That makes it sound like it is mostly about regulating the commercial activities of China’s cinema industry. And it’s true that there are some measures designed to prevent fraud, apparently something of a problem in the country:
Film distributors and theaters will have all their illegal earnings confiscated and be fined up to 500,000 yuan (about 73,800 U.S. dollars) if they falsify ticket sales data, according to the law adopted at the National People’s Congress (NPC) Standing Committee bimonthly session after a third reading.
If their illegal earnings exceed 500,000 yuan, the fine will be up to five times their illegitimate earnings.
They may also be hit with an operating suspension or have their business certificates revoked in serious cases, according to the new law.
But the meat of the legislation is probably to be found in the following aspects:
The law specified that actors, directors and other staff should be “excellent in both moral integrity and film art,” maintain self-disciplined and build a positive public image.
The [government] media watchdog is also establishing a “professional ethics committee,” aiming to guide organizations and people in the radio, film and media circles to practice “core socialist values.”
And it’s not just the actors who must be on their best behavior under the new law:
China will support the making of films championing excellent Chinese culture and socialist core values.
Chinese groups can cooperate with overseas counterparts in film shooting, excluding overseas organizations and individuals that engage in “activities damaging China’s national dignity, honor and interests, or harming social stability or hurting national feelings,” the law said.
Since China is now the world’s second-largest film market according to Xinhua, there will probably be plenty of Western companies that will be interested in co-productions.

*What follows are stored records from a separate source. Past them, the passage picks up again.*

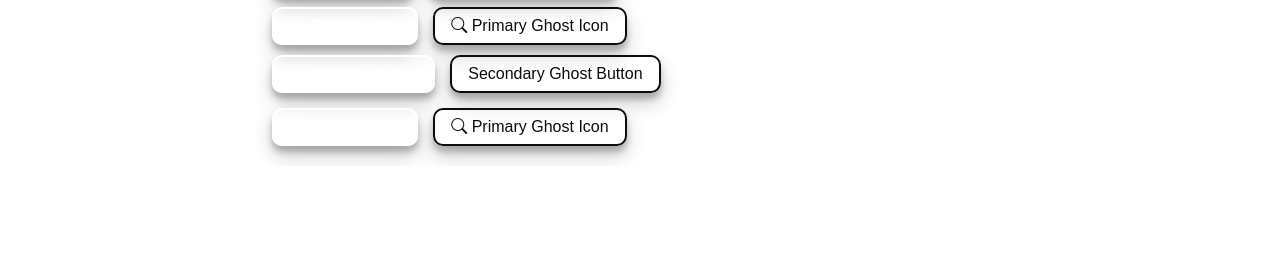
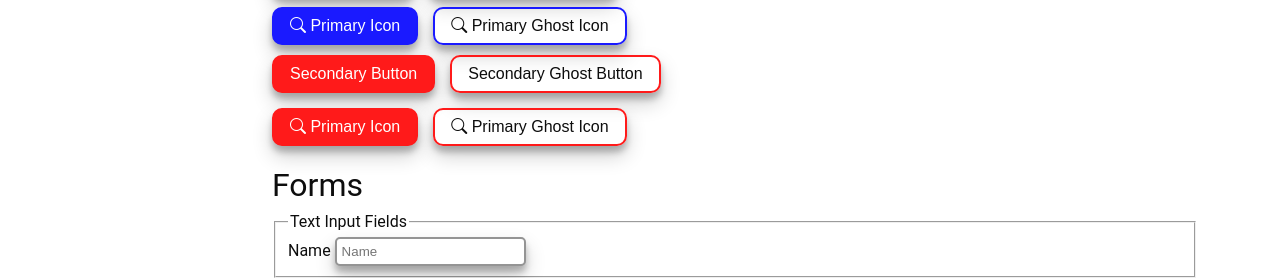
Before and after one commit to mjhandy/mjh-framework, a website: page index.html in a window 1280 px wide. Shown: the part 739-1017 px from the top of the page. Before the commit the page ends 905 px from the top, so only its background shows below. Drawn offline with nearby package versions, Linux system fonts and the light colour scheme; files that its build step writes are made by us from their sources.

Commit message:
initial form code

```diff
--- a/index.html
+++ b/index.html
@@ -91,6 +91,24 @@
                   </div>
                 </div>
           </section>
+          <section id="forms">
+            <div class="conntainer">
+              <div class="row">
+                <div class="col-8"><h3>Forms</h3></div>
+              </div>
+              <div class="row">
+                <form>
+                  <fieldset>
+                    <legend>Text Input Fields</legend>
+                    <div>
+                      <label for="name">Name</label>
+                      <input type="text" id="name" name="name" placeholder="Name" class="form-input--textField">
+                    </div>
+                  </fieldset>
+                </form>
+              </div>
+            </div>
+          </section>
         </div>
       </div>
 
--- a/scss/_components.scss
+++ b/scss/_components.scss
@@ -1,2 +1,4 @@
 // B
 @import "components/buttons";
+// F
+@import "components/forms";
--- a/scss/_variables.scss
+++ b/scss/_variables.scss
@@ -93,11 +93,16 @@ $positions: (
 $btnPadding: 0.5rem 1rem !default; // default button padding
 $btnPrimaryColour: map-get(
   $blues,
-  200
+  105
 ) !default; // default primary button color
 $btnSecondaryColour: map-get(
   $reds,
-  200
+  105
 ) !default; // default secondary button color
 $btnBorderWidth: 2px !default; // default button border width
 $btnBoxShadow: true !default; // default button box shadow
+
+// Form Variables
+/// @group v
+$inputBorderColour: map-get($monochrome, 155) !default; // default input border color
+$inputBorderWidth: 2px !default; // default input border widths
--- /dev/null
+++ b/scss/components/_forms.scss
@@ -0,0 +1,10 @@
+.form {
+  &-input {
+    &--textField {
+      border: $inputBorderWidth solid $inputBorderColour;
+      padding: 5px;
+      border-radius: 5px;
+      @include boxShadow (3, 4, 300);
+    }
+  }
+}
```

But the new rules mean that the Chinese government’s interest in a film’s storyline is now quite explicit, and that anything that “hurts national feelings” is a definite no-no. That probably means more discreet compromises of the kind recently seen in the film Doctor Strange, where a Tibetan Ancient One mysteriously turned into a Celtic Ancient One.